Barnstead, NH — Texas Sen. Ted Cruz became the latest presidential candidate to weigh in on the water crisis in Flint, Michigan, saying during a campaign stop in New Hampshire that “there needs to be accountability” and blaming the government for exposing the city’s residents to lead-contaminated water.

“What’s happened in Flint, Michigan is an absolute travesty,” Cruz said during a press conference. “It is a failure at every level of government, a failure of the city officials, a failure of the county officials, and the men and women of Michigan have been betrayed.
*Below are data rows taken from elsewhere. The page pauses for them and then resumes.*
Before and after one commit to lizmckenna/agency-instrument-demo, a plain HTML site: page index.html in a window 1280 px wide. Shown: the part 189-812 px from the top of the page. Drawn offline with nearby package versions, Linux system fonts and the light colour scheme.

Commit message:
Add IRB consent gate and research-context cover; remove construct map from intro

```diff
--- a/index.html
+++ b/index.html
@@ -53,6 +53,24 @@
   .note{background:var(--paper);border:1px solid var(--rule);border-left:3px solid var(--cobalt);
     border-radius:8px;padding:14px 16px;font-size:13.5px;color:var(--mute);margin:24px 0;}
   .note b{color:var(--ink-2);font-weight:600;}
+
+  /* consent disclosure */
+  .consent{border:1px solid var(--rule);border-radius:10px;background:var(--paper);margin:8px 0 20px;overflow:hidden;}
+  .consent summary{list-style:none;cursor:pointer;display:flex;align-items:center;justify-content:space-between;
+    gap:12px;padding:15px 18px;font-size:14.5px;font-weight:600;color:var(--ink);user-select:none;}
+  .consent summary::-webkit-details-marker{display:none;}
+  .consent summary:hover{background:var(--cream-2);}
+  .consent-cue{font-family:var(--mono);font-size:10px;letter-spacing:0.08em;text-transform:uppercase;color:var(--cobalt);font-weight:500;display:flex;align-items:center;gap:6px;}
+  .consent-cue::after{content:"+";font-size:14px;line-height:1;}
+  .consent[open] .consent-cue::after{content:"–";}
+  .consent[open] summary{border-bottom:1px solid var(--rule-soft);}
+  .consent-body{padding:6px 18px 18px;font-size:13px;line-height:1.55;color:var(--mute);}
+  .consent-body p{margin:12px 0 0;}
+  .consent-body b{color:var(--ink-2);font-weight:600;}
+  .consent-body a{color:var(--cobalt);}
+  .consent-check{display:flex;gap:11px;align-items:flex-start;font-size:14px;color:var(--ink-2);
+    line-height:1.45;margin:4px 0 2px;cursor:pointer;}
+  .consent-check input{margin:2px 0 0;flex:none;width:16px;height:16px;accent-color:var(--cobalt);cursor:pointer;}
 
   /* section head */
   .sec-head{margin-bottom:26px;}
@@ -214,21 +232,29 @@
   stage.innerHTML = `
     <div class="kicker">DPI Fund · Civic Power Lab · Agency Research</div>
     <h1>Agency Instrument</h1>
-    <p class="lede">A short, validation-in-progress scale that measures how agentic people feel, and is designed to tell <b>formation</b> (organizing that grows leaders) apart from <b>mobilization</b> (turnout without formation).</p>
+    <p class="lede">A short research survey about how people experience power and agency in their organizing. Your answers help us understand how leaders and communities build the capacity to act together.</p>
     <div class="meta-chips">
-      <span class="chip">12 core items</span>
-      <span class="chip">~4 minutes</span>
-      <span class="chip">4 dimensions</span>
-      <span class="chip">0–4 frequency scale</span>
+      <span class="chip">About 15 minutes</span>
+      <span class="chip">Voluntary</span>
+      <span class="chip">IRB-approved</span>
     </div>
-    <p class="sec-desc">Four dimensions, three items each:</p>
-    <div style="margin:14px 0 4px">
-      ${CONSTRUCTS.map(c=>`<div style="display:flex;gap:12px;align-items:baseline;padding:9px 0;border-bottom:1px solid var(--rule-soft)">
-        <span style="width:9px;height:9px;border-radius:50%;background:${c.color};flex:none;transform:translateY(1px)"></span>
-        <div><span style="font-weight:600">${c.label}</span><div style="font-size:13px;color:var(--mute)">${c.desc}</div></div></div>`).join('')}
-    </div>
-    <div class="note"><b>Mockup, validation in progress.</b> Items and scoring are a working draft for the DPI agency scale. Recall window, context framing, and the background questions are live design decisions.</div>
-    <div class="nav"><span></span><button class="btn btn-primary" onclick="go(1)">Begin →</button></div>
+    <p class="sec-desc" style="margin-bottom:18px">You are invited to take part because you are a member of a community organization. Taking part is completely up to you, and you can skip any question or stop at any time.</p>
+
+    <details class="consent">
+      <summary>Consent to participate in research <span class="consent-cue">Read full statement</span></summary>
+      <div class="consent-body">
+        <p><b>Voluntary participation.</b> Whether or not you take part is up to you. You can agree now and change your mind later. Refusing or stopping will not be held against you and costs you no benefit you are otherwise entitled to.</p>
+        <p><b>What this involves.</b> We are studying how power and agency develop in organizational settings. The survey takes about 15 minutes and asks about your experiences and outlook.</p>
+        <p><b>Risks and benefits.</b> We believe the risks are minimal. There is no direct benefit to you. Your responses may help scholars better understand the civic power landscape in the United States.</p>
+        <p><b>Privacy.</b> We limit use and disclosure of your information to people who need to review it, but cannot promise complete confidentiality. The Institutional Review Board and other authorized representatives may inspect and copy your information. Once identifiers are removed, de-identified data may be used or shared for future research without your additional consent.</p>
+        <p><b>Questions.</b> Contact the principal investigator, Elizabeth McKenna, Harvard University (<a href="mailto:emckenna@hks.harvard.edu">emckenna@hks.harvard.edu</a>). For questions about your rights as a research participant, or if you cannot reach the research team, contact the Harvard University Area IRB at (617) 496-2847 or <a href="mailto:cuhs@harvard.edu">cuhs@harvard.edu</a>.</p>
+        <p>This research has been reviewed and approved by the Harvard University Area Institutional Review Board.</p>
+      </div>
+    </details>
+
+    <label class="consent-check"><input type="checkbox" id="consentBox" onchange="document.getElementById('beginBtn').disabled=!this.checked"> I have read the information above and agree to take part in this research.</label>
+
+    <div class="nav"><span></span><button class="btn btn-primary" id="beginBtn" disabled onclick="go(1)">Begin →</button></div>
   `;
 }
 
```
Every American is entitled to have access to clean water. and to all the children who have been poisoned by government officials, by their negligence, by their ineptitude, it’s heart-breaking.”

Cruz continued that all of levels of government should be held accountable for the potentially long-lasting health effects.
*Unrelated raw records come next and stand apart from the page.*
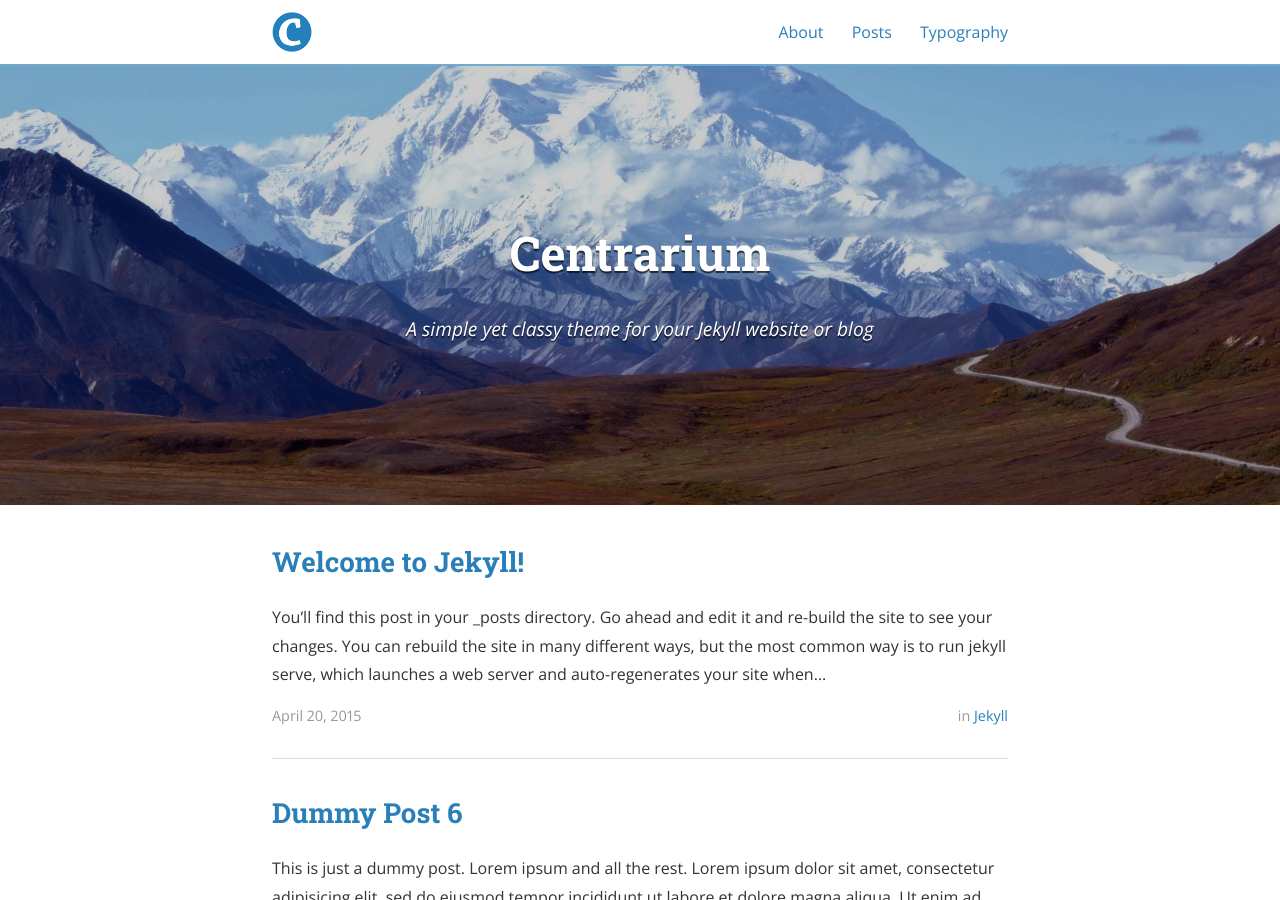
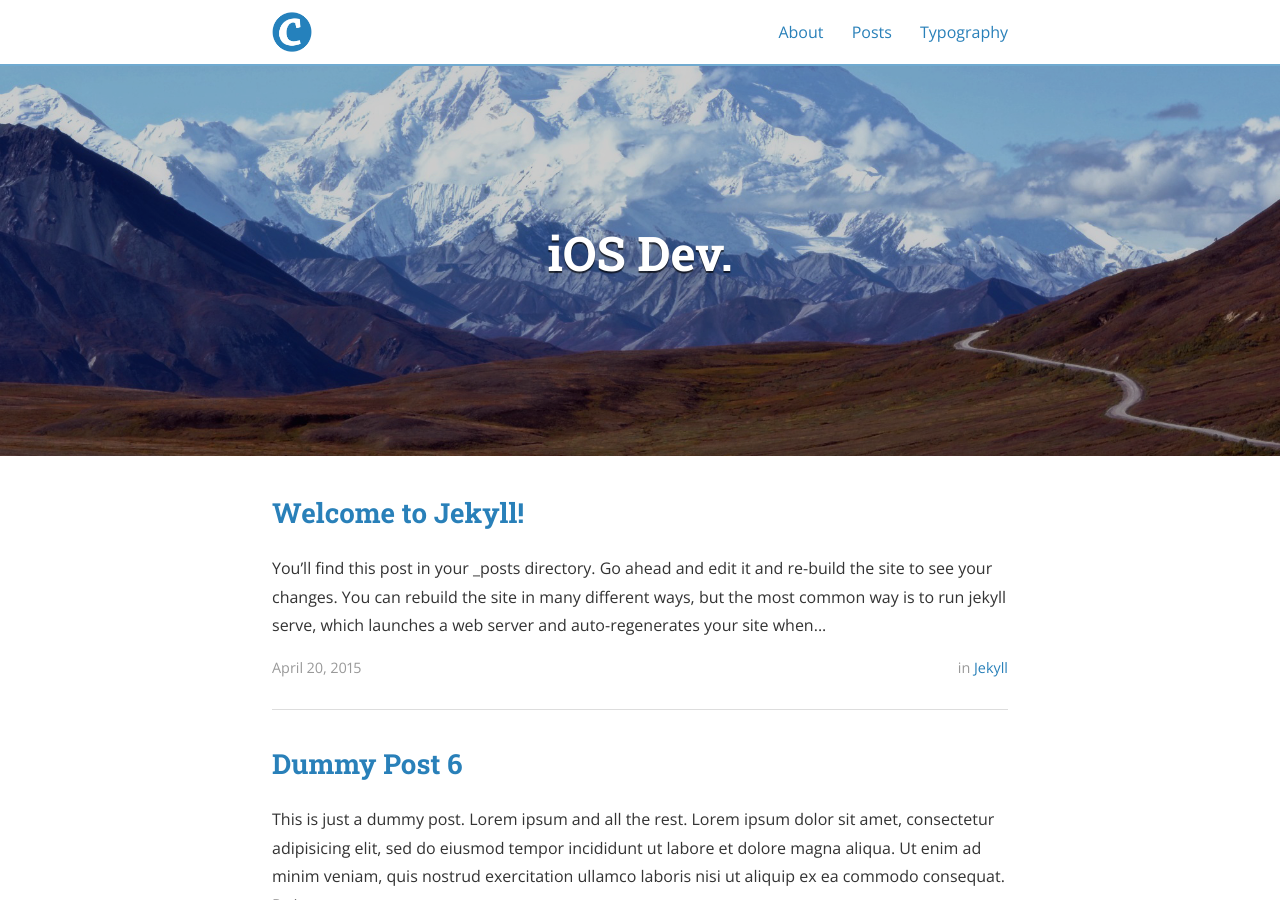
Before and after one commit to uuwani/uuwani.github.io, a Jekyll site: the page built from index.html, in a window 1280 px wide and 900 px high. Built offline with Jekyll 4.4.1, drawn with Linux system fonts in a browser that asks for light colours; nearby versions of some CDN libraries; the list of posts is cut into pages by our own code; some of the changed text lies outside the part shown.

Commit message:
change basic info

```diff
--- a/_config.yml
+++ b/_config.yml
@@ -9,10 +9,10 @@
   - "/vendor/"
 
 # Site settings
-title: Centrarium
-subtitle: "A simple yet classy theme for your Jekyll website or blog"
-email: blcentra@gmail.com
-name: Ben Centra
+title: iOS Dev.
+subtitle: ""
+email: paulchoi9502@gmail.com
+name: 최유완
 description: >
   A simple yet classy theme for your Jekyll website or blog.
 # Base URL of site (i.e. /blog). It should always start with a slash,
```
“There needs to be accountability as to why dirty water, poisoned water was given to a community that did not deserve this,” the candidate said. “And we need to ensure that there’s accountability to ensure clean water and clean air. and our prayers right now are with the people of Flint, Michigan, that the health consequences of this are not as long-lasting as many fear will be. There needs to be accountability, starting with the city government and all the way up.”

Calls for the resignation of Michigan Gov. Rick Snyder (R) have intensified, and the governor is expected to address the crisis in his state of the state address Tuesday night. Over the weekend, the Obama administration to declare a federal emergency and send millions of dollars in aid to buy residents bottled water, water filters, and lead-testing kits. The federal government has approved $5 million in aid so far, and says they will send more if necessary. Snyder, who is now facing a class action lawsuit from Flint residents, had also requested $96 million and the designation of a “major disaster declaration.”

Cruz’s fellow Republican candidates have generally held off on commenting on the crisis, while Democratic contenders Hillary Clinton and Bernie Sanders have criticized Snyder’s long-delayed response.

Marco Rubio was the first Republican candidate to be asked about the crisis on Monday. But Rubio said he had not been briefed on the issue.

“I’d love to give you a better answer on it,” Rubio said. “It’s just not an issue we’ve been quite frankly fully briefed or apprised of in terms of the role the governor has played and the state has played in Michigan on these sorts of issues.”

Donald Trump was also asked by reporters about the issue during a campaign stop in Iowa, but the frontrunner declined to comment. While he said it’s “a shame” that tens of thousands of people risk lead poisoning, he added, “I shouldn’t be commenting on Flint.”